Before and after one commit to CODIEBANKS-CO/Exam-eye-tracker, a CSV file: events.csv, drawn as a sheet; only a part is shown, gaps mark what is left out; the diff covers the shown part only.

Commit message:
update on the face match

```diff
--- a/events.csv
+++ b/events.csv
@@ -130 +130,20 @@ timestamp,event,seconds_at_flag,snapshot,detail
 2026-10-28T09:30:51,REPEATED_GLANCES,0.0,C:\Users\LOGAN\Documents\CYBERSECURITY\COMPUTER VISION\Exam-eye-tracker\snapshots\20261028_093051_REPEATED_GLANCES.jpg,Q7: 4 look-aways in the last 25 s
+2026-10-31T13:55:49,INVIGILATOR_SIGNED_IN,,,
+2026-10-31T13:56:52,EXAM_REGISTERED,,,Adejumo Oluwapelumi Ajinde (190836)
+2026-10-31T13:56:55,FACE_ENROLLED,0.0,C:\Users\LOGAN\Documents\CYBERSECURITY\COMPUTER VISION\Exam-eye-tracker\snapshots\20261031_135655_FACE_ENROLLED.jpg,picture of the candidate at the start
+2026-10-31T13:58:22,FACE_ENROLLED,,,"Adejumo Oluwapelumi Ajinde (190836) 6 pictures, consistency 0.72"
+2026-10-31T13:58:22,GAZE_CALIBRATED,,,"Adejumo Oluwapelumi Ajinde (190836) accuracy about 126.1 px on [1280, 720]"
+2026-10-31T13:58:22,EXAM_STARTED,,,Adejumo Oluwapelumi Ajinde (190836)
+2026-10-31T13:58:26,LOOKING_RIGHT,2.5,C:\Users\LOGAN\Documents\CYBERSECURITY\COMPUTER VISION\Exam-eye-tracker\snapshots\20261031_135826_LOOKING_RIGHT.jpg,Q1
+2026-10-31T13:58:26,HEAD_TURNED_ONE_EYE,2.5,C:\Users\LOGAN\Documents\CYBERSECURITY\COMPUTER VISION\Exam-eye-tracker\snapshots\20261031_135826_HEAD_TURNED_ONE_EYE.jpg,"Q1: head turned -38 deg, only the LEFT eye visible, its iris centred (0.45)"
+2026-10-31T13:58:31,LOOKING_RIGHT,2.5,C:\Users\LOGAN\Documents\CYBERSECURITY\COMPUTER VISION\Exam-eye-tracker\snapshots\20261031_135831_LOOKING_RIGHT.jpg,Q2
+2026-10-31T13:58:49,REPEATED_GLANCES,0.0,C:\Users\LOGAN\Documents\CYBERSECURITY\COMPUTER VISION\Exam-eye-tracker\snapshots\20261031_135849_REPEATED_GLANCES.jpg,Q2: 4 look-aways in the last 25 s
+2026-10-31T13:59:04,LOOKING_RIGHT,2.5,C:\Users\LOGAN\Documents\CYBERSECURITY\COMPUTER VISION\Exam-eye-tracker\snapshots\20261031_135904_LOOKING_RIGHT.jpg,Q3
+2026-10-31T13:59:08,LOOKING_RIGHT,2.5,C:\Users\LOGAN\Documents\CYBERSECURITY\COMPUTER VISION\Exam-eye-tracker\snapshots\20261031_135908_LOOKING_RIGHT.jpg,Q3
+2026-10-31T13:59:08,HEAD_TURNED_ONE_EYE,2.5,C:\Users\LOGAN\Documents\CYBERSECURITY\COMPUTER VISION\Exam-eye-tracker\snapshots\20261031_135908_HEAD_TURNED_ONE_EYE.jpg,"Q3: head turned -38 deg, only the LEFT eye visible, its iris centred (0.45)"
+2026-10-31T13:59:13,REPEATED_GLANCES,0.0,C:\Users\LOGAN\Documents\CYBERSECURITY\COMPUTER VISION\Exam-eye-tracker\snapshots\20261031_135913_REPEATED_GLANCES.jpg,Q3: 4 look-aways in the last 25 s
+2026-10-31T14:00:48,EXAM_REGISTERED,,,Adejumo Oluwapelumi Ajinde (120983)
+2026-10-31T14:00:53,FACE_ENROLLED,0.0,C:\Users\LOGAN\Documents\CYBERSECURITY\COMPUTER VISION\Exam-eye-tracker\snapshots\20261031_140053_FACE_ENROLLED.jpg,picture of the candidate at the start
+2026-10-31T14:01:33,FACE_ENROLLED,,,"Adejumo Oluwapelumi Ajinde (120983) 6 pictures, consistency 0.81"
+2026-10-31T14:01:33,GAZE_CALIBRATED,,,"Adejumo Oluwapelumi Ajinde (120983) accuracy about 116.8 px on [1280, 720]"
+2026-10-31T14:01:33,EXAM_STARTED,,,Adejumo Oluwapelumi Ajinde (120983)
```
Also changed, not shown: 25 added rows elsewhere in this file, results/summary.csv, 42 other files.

__WHAT YOU HAVE TO DO__
Reproduce all the entries verbatim, leaving nothing out.

__OUTPUT BELOW__
Before and after one commit to CODIEBANKS-CO/Exam-eye-tracker, a CSV file: events.csv, drawn as a sheet; only a part is shown, gaps mark what is left out; the diff covers the shown part only.

Commit message:
update on the face match

```diff
--- a/events.csv
+++ b/events.csv
@@ -130 +130,20 @@ timestamp,event,seconds_at_flag,snapshot,detail
 2026-10-28T09:30:51,REPEATED_GLANCES,0.0,C:\Users\LOGAN\Documents\CYBERSECURITY\COMPUTER VISION\Exam-eye-tracker\snapshots\20261028_093051_REPEATED_GLANCES.jpg,Q7: 4 look-aways in the last 25 s
+2026-10-31T13:55:49,INVIGILATOR_SIGNED_IN,,,
+2026-10-31T13:56:52,EXAM_REGISTERED,,,Adejumo Oluwapelumi Ajinde (190836)
+2026-10-31T13:56:55,FACE_ENROLLED,0.0,C:\Users\LOGAN\Documents\CYBERSECURITY\COMPUTER VISION\Exam-eye-tracker\snapshots\20261031_135655_FACE_ENROLLED.jpg,picture of the candidate at the start
+2026-10-31T13:58:22,FACE_ENROLLED,,,"Adejumo Oluwapelumi Ajinde (190836) 6 pictures, consistency 0.72"
+2026-10-31T13:58:22,GAZE_CALIBRATED,,,"Adejumo Oluwapelumi Ajinde (190836) accuracy about 126.1 px on [1280, 720]"
+2026-10-31T13:58:22,EXAM_STARTED,,,Adejumo Oluwapelumi Ajinde (190836)
+2026-10-31T13:58:26,LOOKING_RIGHT,2.5,C:\Users\LOGAN\Documents\CYBERSECURITY\COMPUTER VISION\Exam-eye-tracker\snapshots\20261031_135826_LOOKING_RIGHT.jpg,Q1
+2026-10-31T13:58:26,HEAD_TURNED_ONE_EYE,2.5,C:\Users\LOGAN\Documents\CYBERSECURITY\COMPUTER VISION\Exam-eye-tracker\snapshots\20261031_135826_HEAD_TURNED_ONE_EYE.jpg,"Q1: head turned -38 deg, only the LEFT eye visible, its iris centred (0.45)"
+2026-10-31T13:58:31,LOOKING_RIGHT,2.5,C:\Users\LOGAN\Documents\CYBERSECURITY\COMPUTER VISION\Exam-eye-tracker\snapshots\20261031_135831_LOOKING_RIGHT.jpg,Q2
+2026-10-31T13:58:49,REPEATED_GLANCES,0.0,C:\Users\LOGAN\Documents\CYBERSECURITY\COMPUTER VISION\Exam-eye-tracker\snapshots\20261031_135849_REPEATED_GLANCES.jpg,Q2: 4 look-aways in the last 25 s
+2026-10-31T13:59:04,LOOKING_RIGHT,2.5,C:\Users\LOGAN\Documents\CYBERSECURITY\COMPUTER VISION\Exam-eye-tracker\snapshots\20261031_135904_LOOKING_RIGHT.jpg,Q3
+2026-10-31T13:59:08,LOOKING_RIGHT,2.5,C:\Users\LOGAN\Documents\CYBERSECURITY\COMPUTER VISION\Exam-eye-tracker\snapshots\20261031_135908_LOOKING_RIGHT.jpg,Q3
+2026-10-31T13:59:08,HEAD_TURNED_ONE_EYE,2.5,C:\Users\LOGAN\Documents\CYBERSECURITY\COMPUTER VISION\Exam-eye-tracker\snapshots\20261031_135908_HEAD_TURNED_ONE_EYE.jpg,"Q3: head turned -38 deg, only the LEFT eye visible, its iris centred (0.45)"
+2026-10-31T13:59:13,REPEATED_GLANCES,0.0,C:\Users\LOGAN\Documents\CYBERSECURITY\COMPUTER VISION\Exam-eye-tracker\snapshots\20261031_135913_REPEATED_GLANCES.jpg,Q3: 4 look-aways in the last 25 s
+2026-10-31T14:00:48,EXAM_REGISTERED,,,Adejumo Oluwapelumi Ajinde (120983)
+2026-10-31T14:00:53,FACE_ENROLLED,0.0,C:\Users\LOGAN\Documents\CYBERSECURITY\COMPUTER VISION\Exam-eye-tracker\snapshots\20261031_140053_FACE_ENROLLED.jpg,picture of the candidate at the start
+2026-10-31T14:01:33,FACE_ENROLLED,,,"Adejumo Oluwapelumi Ajinde (120983) 6 pictures, consistency 0.81"
+2026-10-31T14:01:33,GAZE_CALIBRATED,,,"Adejumo Oluwapelumi Ajinde (120983) accuracy about 116.8 px on [1280, 720]"
+2026-10-31T14:01:33,EXAM_STARTED,,,Adejumo Oluwapelumi Ajinde (120983)
```
Also changed, not shown: 25 added rows elsewhere in this file, results/summary.csv, 42 other files.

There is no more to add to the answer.